> _GOAL OF THE EXERCISE_
Repeat the records in full and exactly, omitting pictures.

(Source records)
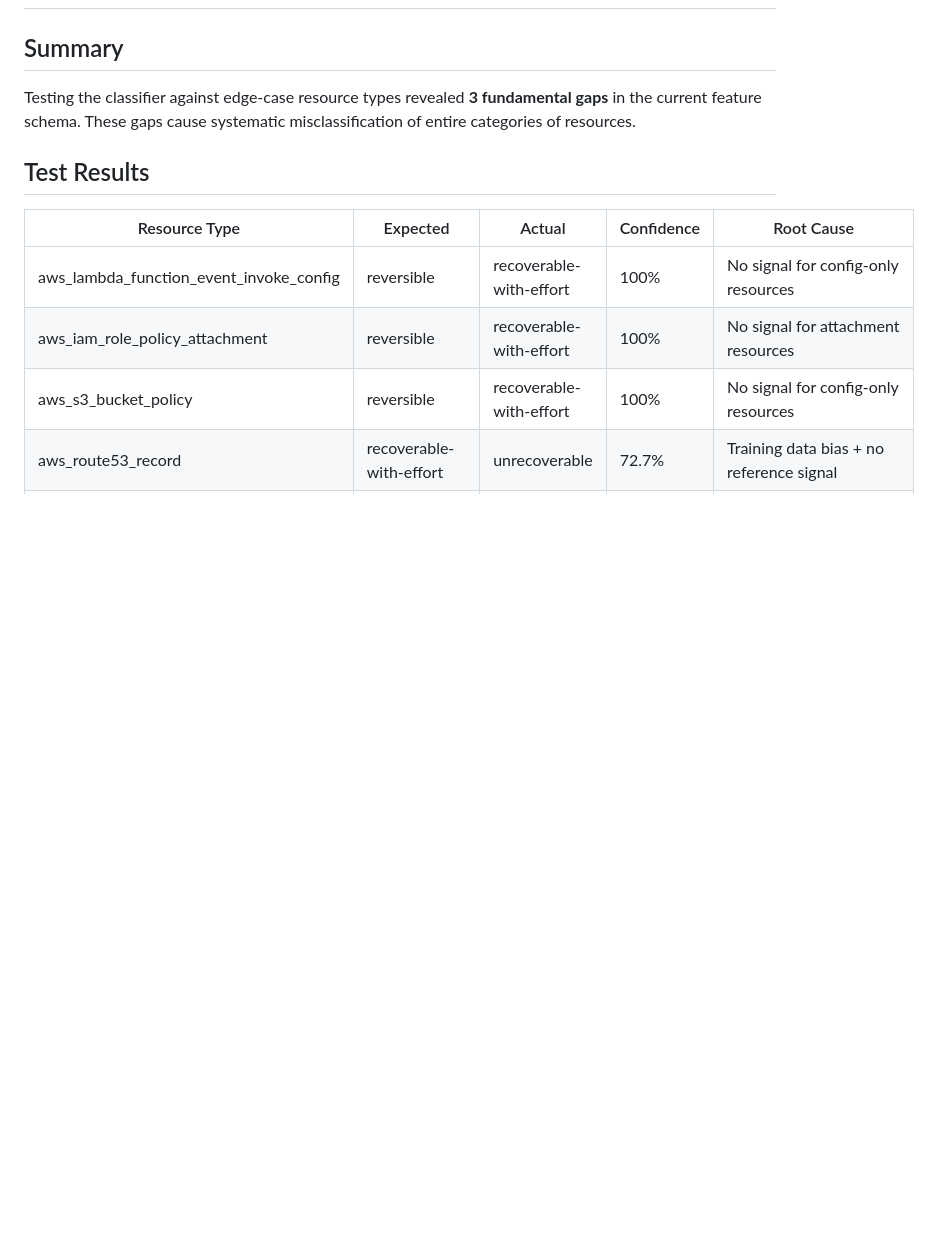
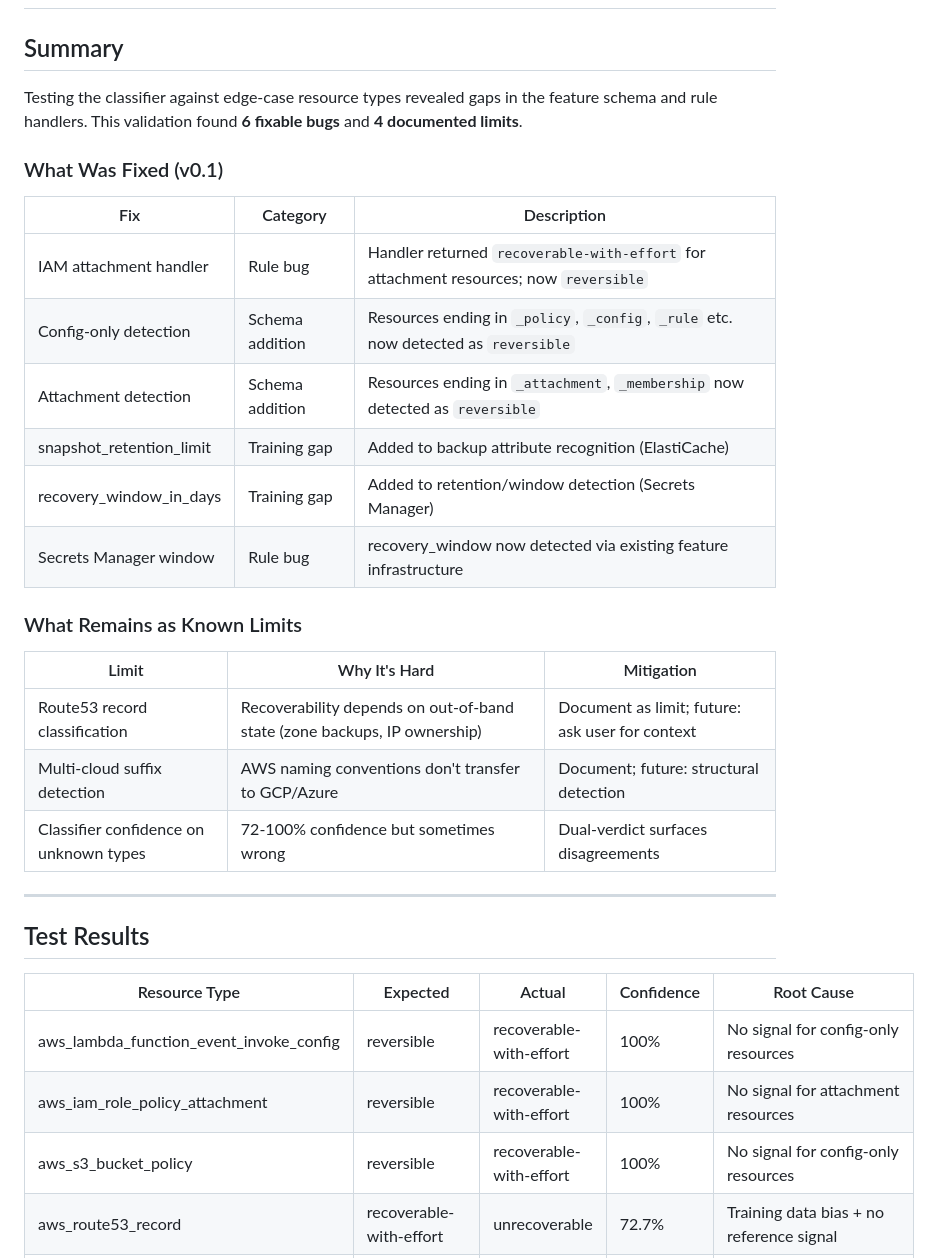
Before and after one commit to recourseOS/recourse, a Markdown page: docs/schema-gaps.md, the part around one of its changes. GitHub-like rendering; blank space fills up the shorter version.

```diff
--- a/docs/schema-gaps.md
+++ b/docs/schema-gaps.md
@@ -2,7 +2,28 @@
 
 ## Summary
 
-Testing the classifier against edge-case resource types revealed **3 fundamental gaps** in the current feature schema. These gaps cause systematic misclassification of entire categories of resources.
+Testing the classifier against edge-case resource types revealed gaps in the feature schema and rule handlers. This validation found **6 fixable bugs** and **4 documented limits**.
+
+### What Was Fixed (v0.1)
+
+| Fix | Category | Description |
+|-----|----------|-------------|
+| IAM attachment handler | Rule bug | Handler returned `recoverable-with-effort` for attachment resources; now `reversible` |
+| Config-only detection | Schema addition | Resources ending in `_policy`, `_config`, `_rule` etc. now detected as `reversible` |
+| Attachment detection | Schema addition | Resources ending in `_attachment`, `_membership` now detected as `reversible` |
+| snapshot_retention_limit | Training gap | Added to backup attribute recognition (ElastiCache) |
+| recovery_window_in_days | Training gap | Added to retention/window detection (Secrets Manager) |
+| Secrets Manager window | Rule bug | recovery_window now detected via existing feature infrastructure |
+
+### What Remains as Known Limits
+
+| Limit | Why It's Hard | Mitigation |
+|-------|---------------|------------|
+| Route53 record classification | Recoverability depends on out-of-band state (zone backups, IP ownership) | Document as limit; future: ask user for context |
+| Multi-cloud suffix detection | AWS naming conventions don't transfer to GCP/Azure | Document; future: structural detection |
+| Classifier confidence on unknown types | 72-100% confidence but sometimes wrong | Dual-verdict surfaces disagreements |
+
+---
 
 ## Test Results
 
```
Also changed, not shown: other parts of docs/schema-gaps.md (+33 -0 lines).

> _RESULT FOR THIS TASK_
Before and after one commit to recourseOS/recourse, a Markdown page: docs/schema-gaps.md, the part around one of its changes. GitHub-like rendering; blank space fills up the shorter version.

```diff
--- a/docs/schema-gaps.md
+++ b/docs/schema-gaps.md
@@ -2,7 +2,28 @@
 
 ## Summary
 
-Testing the classifier against edge-case resource types revealed **3 fundamental gaps** in the current feature schema. These gaps cause systematic misclassification of entire categories of resources.
+Testing the classifier against edge-case resource types revealed gaps in the feature schema and rule handlers. This validation found **6 fixable bugs** and **4 documented limits**.
+
+### What Was Fixed (v0.1)
+
+| Fix | Category | Description |
+|-----|----------|-------------|
+| IAM attachment handler | Rule bug | Handler returned `recoverable-with-effort` for attachment resources; now `reversible` |
+| Config-only detection | Schema addition | Resources ending in `_policy`, `_config`, `_rule` etc. now detected as `reversible` |
+| Attachment detection | Schema addition | Resources ending in `_attachment`, `_membership` now detected as `reversible` |
+| snapshot_retention_limit | Training gap | Added to backup attribute recognition (ElastiCache) |
+| recovery_window_in_days | Training gap | Added to retention/window detection (Secrets Manager) |
+| Secrets Manager window | Rule bug | recovery_window now detected via existing feature infrastructure |
+
+### What Remains as Known Limits
+
+| Limit | Why It's Hard | Mitigation |
+|-------|---------------|------------|
+| Route53 record classification | Recoverability depends on out-of-band state (zone backups, IP ownership) | Document as limit; future: ask user for context |
+| Multi-cloud suffix detection | AWS naming conventions don't transfer to GCP/Azure | Document; future: structural detection |
+| Classifier confidence on unknown types | 72-100% confidence but sometimes wrong | Dual-verdict surfaces disagreements |
+
+---
 
 ## Test Results
 
```
Also changed, not shown: other parts of docs/schema-gaps.md (+33 -0 lines).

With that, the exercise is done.